Dutch expert praises UAE's happiness campaign

ABU DHABI // A Dutch professor involved in ground-breaking research on happiness praised the UAE’s move to foster happiness among residents as a government goal. “It is maybe the most important topic you should focus on as a country,” said Meike Bartels, a professor of genetics and wellbeing at VU Amsterdam University. “It has been […]

ABU DHABI // A Dutch professor involved in ground-breaking research on happiness praised the UAE’s move to foster happiness among residents as a government goal.

“It is maybe the most important topic you should focus on as a country,” said Meike Bartels, a professor of genetics and wellbeing at VU Amsterdam University.

“It has been shown that happy people are healthier, they have better social capital and greatly contribute to the development of a society.”

Prof Bartels said the first step a country had to make to increase the happiness of its community was to listen to what people say would make them happy.

Rather than focusing resources primarily on the unhappy minority, a country’s best interest was to make the majority happier, she said.

Adopting the same philosophy in her dissertation led Prof Bartels to delve into the science of happiness.

“It all started with a conversation about the research of smoking and why the only question was always ‘why do you smoke?’ and never ‘why don’t you smoke?’,” she said.

“We all have the same peer pressure, so I’m far more interested in the group with the ones who do not want to start in the first place.”

During her studies on the development of Dutch children, she found that a quarter of them had behavioural issues but she chose to focus on the majority who did not.

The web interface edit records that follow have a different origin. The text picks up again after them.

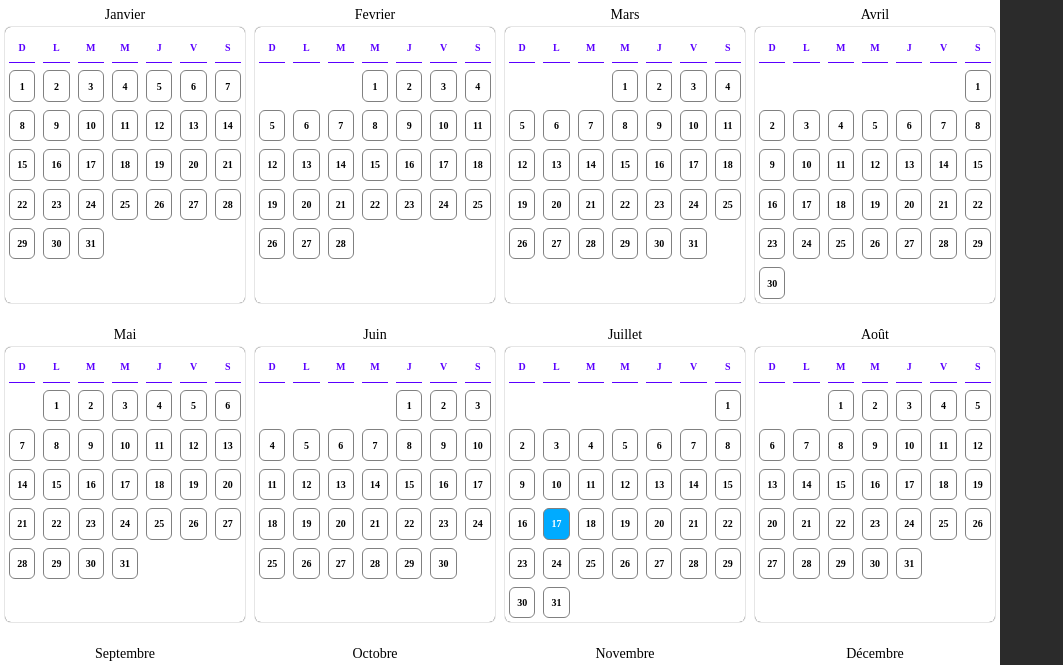
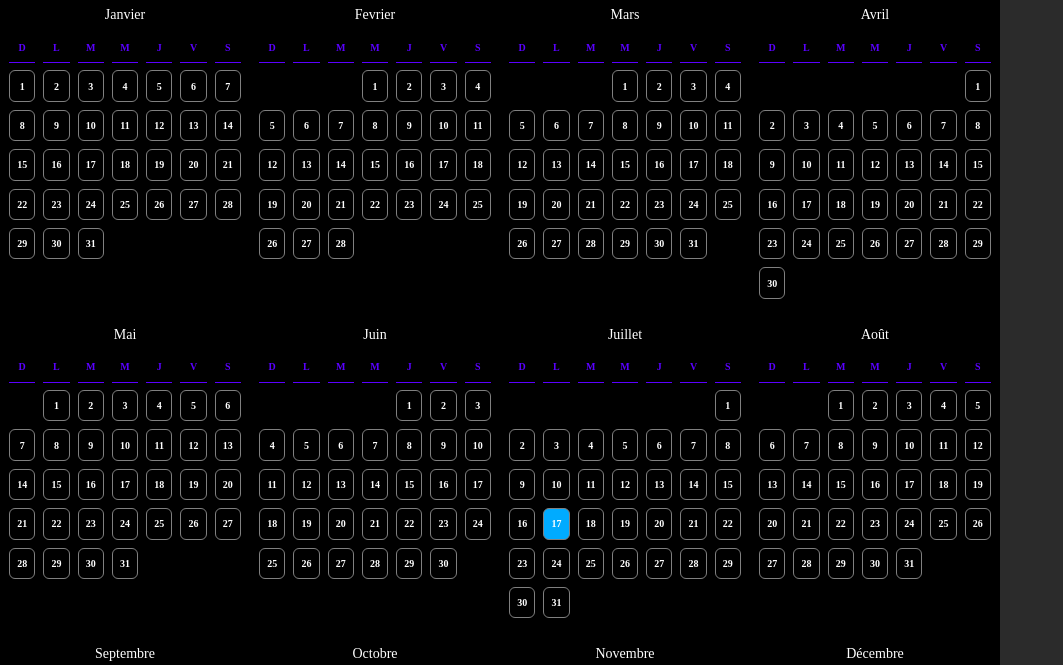
Before and after one commit to AndrainaFaneva/webifah, a plain HTML site: page index.html in a window 1280 px wide. Shown: the part 63-728 px from the top of the page, without its empty margins (0-1063 px from the left). Drawn offline with Linux system fonts and the light colour scheme.

Commit message:
style.css

```diff
--- a/style.css
+++ b/style.css
@@ -5,8 +5,8 @@
     font-family: Arial Sans-Serif;
 }
 :root {
-    --white: white;
-    --black: black;
+    --white: black;
+    --black: white;
     --gb: #2B2B2B;
 }
 body {
```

Her most recent study, conducted with a fellow professor, was the first in history to isolate parts of the human genome that could explain the differences in how people experience happiness.

The research relied on the analysis of identical twins by comparing findings from a study involving 17 countries and about 300,000 participants.

Prof Bartels found that twins who grew up apart scored closer on happiness levels than brothers and sisters who lived together, and that 40 per cent of differences in happiness between people was genetic, while 60 per cent of these differences was due to environmental influences.

“This is not to say we cannot change our level of happiness, but just that for some people it might be harder,” she said.

In fostering happiness among its people, a country cannot apply one-size-fits-all initiatives, as the perception of happiness varies greatly, according to Prof Bartels. “Some people might feel great when they exercise, but there are others who will never feel happy with exercising,” she said.

The important thing was to help people find out what makes them happy while giving them the chance to pursue those activities, she said.

Prof Bartels will be giving a lecture at New York University’s campus on Saadiyat island on Tuesday at 6.30pm.

tsubaihi@thenational.ae

Source: uae news

Leave a Reply

Your email address will not be published. Required fields are marked *